_HOW TO COMPLETE THIS TASK_
Work through the records below and copy every line that includes "pages".

Web document revisions:
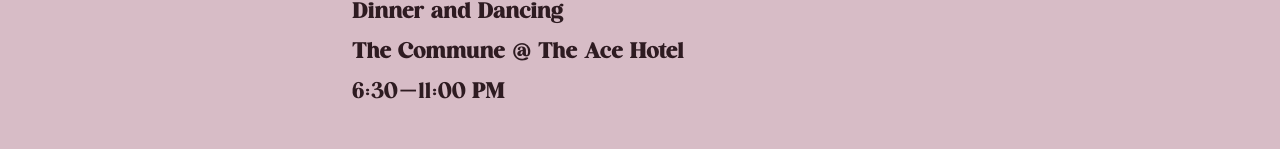
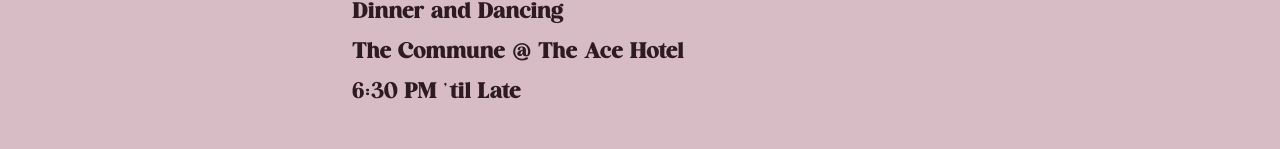
Before and after one commit to jakemcguire/wedding-web, a Next.js app: page /schedule in a window 1280 px wide. Shown: the part 705-854 px from the top of the page. Built offline with nearby package versions, Linux system fonts and the light colour scheme.

Commit message:
Bride is the Product Owner

```diff
--- a/pages/schedule.js
+++ b/pages/schedule.js
@@ -33,7 +33,7 @@
         <span className={styles.eventDetails}>
             <span>Dinner and Dancing</span>
             <span>The Commune @ The Ace Hotel</span>
-            <span>6:30-11:00 PM</span>
+            <span>6:30 PM 'til Late</span>
         </span>
       </div>
     </section>
```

_ANSWER AREA_
--- a/pages/schedule.js
+++ b/pages/schedule.js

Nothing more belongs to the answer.